* YOUR ASSIGNMENT *
Read through the records. Copy each line that has the word "fogo".

Dataset items:

*** Begin section ***

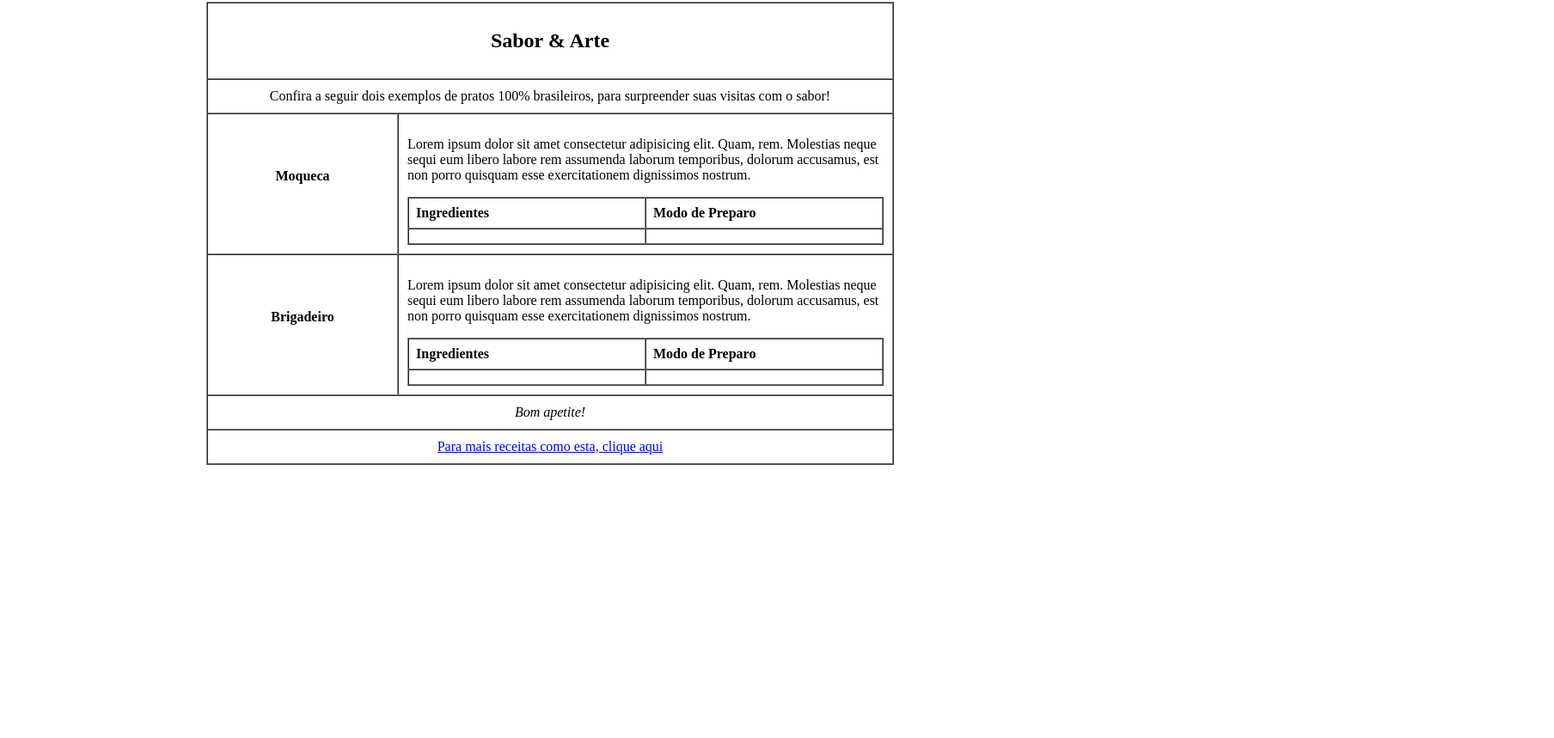
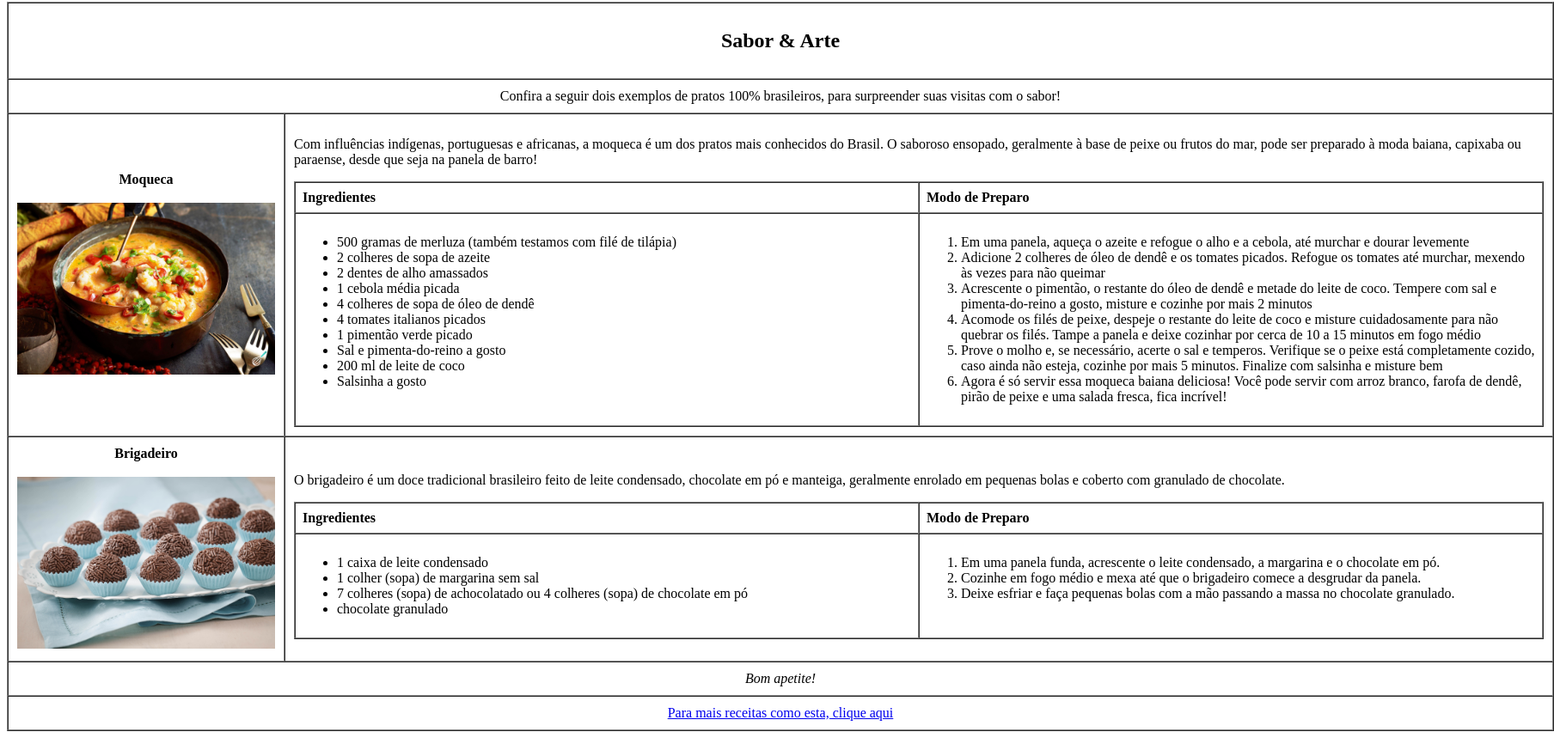
Before and after one commit to LuanBMDev/Site-Receitas, a plain HTML site: page Projetotabela - html/index.html in a window 1280 px wide. Shown: the part 6-865 px from the top of the page at 86% size, 1808 px wide, since content can reach past the window. Before the commit the page ends 800 px from the top, so only its background shows below. Drawn offline with Linux system fonts and the light colour scheme.

Commit message:
acho q foi

```diff
--- a/Projetotabela - html/index.html
+++ b/Projetotabela - html/index.html
@@ -7,7 +7,7 @@
     </head>
 
     <body>
-        <table border="1" width="800" align="center" cellspacing="0" cellpadding="10">
+        <table border="1" width="1800" align="center" cellspacing="0" cellpadding="10">
             <!-- Título principal -->
             <tr>
                 <td colspan="2" align="center">
@@ -28,11 +28,11 @@
             <tr>
                 <td width="200" align="center">
                     <b>Moqueca</b><br><br>
-                    <!--Inserir imagem da Moqueca, com width="120" e alt="Moqueca"-->
+                    <img src="imagens/moqueca1.jpg" height="200"/><!--Inserir imagem da Moqueca, com width="120" e alt="Moqueca"-->
                 </td>
                 <td>
                     <!-- Inserir parágrafo explicativo sobre a Moqueca -->
-                    <p>Lorem ipsum dolor sit amet consectetur adipisicing elit. Quam, rem. Molestias neque sequi eum libero labore rem assumenda laborum temporibus, dolorum accusamus, est non porro quisquam esse exercitationem dignissimos nostrum.</p>
+                    <p>Com influências indígenas, portuguesas e africanas, a moqueca é um dos pratos mais conhecidos do Brasil. O saboroso ensopado, geralmente à base de peixe ou frutos do mar, pode ser preparado à moda baiana, capixaba ou paraense, desde que seja na panela de barro!</p>
                     <table border="1" width="100%" cellspacing="0" cellpadding="8">
                         <tr>
                             <td width="50%"><b>Ingredientes</b></td>
@@ -42,10 +42,30 @@
                             <!-- Ingredientes -->
                             <td valign="top">
                                 <!-- Inserir lista não ordenada com os ingredientes.-->
+                                 <ul>
+                                    <li>500 gramas de merluza (também testamos com filé de tilápia)</li>
+                                    <li>2 colheres de sopa de azeite</li>
+                                    <li>2 dentes de alho amassados</li>
+                                    <li>1 cebola média picada</li>
+                                    <li>4 colheres de sopa de óleo de dendê</li>
+                                    <li>4 tomates italianos picados</li>
+                                    <li>1 pimentão verde picado</li>
+                                    <li>Sal e pimenta-do-reino a gosto</li>
+                                    <li>200 ml de leite de coco</li>
+                                    <li>Salsinha a gosto</li>
+                                </ul>
                             </td>
                             <!-- Modo de preparo -->
                             <td valign="top">
                                 <!-- Inserir lista ordenada com o modo de preparo.-->
+                                 <ol>
+                                    <li>Em uma panela, aqueça o azeite e refogue o alho e a cebola, até murchar e dourar levemente</li>
+                                    <li>Adicione 2 colheres de óleo de dendê e os tomates picados. Refogue os tomates até murchar, mexendo às vezes para não queimar</li>
+                                    <li>Acrescente o pimentão, o restante do óleo de dendê e metade do leite de coco. Tempere com sal e pimenta-do-reino a gosto, misture e cozinhe por mais 2 minutos</li>
+                                    <li>Acomode os filés de peixe, despeje o restante do leite de coco e misture cuidadosamente para não quebrar os filés. Tampe a panela e deixe cozinhar por cerca de 10 a 15 minutos em fogo médio</li>
+                                    <li>Prove o molho e, se necessário, acerte o sal e temperos. Verifique se o peixe está completamente cozido, caso ainda não esteja, cozinhe por mais 5 minutos. Finalize com salsinha e misture bem</li>
+                                    <li>Agora é só servir essa moqueca baiana deliciosa! Você pode servir com arroz branco, farofa de dendê, pirão de peixe e uma salada fresca, fica incrível!</li>
+                                 </ol>
                             </td>
                         </tr>
                     </table>
@@ -56,11 +76,11 @@
             <tr>
                 <td width="200" align="center">
                     <b>Brigadeiro</b><br><br>
-                    <!--Inserir imagem do Brigadeiro, com width="120" e alt="Brigadeiro"-->
+                    <img src="imagens/brigadeiro1.jpg" height="200"/><!--Inserir imagem do Brigadeiro, com width="120" e alt="Brigadeiro"-->
                 </td>
                 <td>
                     <!-- Inserir parágrafo explicativo sobre o Brigadeiro -->
-                    <p>Lorem ipsum dolor sit amet consectetur adipisicing elit. Quam, rem. Molestias neque sequi eum libero labore rem assumenda laborum temporibus, dolorum accusamus, est non porro quisquam esse exercitationem dignissimos nostrum.</p>
+                    <p>O brigadeiro é um doce tradicional brasileiro feito de leite condensado, chocolate em pó e manteiga, geralmente enrolado em pequenas bolas e coberto com granulado de chocolate.</p>
                     <table border="1" width="100%" cellspacing="0" cellpadding="8">
                         <tr>
                             <td width="50%"><b>Ingredientes</b></td>
@@ -70,10 +90,21 @@
                             <!-- Ingredientes -->
                             <td valign="top">
                                 <!-- Inserir lista não ordenada com os ingredientes.-->
+                                <ul>
+                                    <li>1 caixa de leite condensado</li>
+                                    <li>1 colher (sopa) de margarina sem sal</li>
+                                    <li>7 colheres (sopa) de achocolatado ou 4 colheres (sopa) de chocolate em pó</li>
+                                    <li>chocolate granulado</li>
+                                </ul>
                             </td>
                             <!-- Modo de preparo -->
                             <td valign="top">
                                 <!-- Inserir lista ordenada com o modo de preparo.-->
+                                 <ol>
+                                    <li>Em uma panela funda, acrescente o leite condensado, a margarina e o chocolate em pó.</li>
+                                    <li>Cozinhe em fogo médio e mexa até que o brigadeiro comece a desgrudar da panela.</li>
+                                    <li>Deixe esfriar e faça pequenas bolas com a mão passando a massa no chocolate granulado.</li>
+                                 </ol>
                             </td>
                         </tr>
                     </table>
```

*** End section ***

* OUTPUT OF THE EXERCISE *
+                                    <li>Acomode os filés de peixe, despeje o restante do leite de coco e misture cuidadosamente para não quebrar os filés. Tampe a panela e deixe cozinhar por cerca de 10 a 15 minutos em fogo médio</li>
+                                    <li>Cozinhe em fogo médio e mexa até que o brigadeiro comece a desgrudar da panela.</li>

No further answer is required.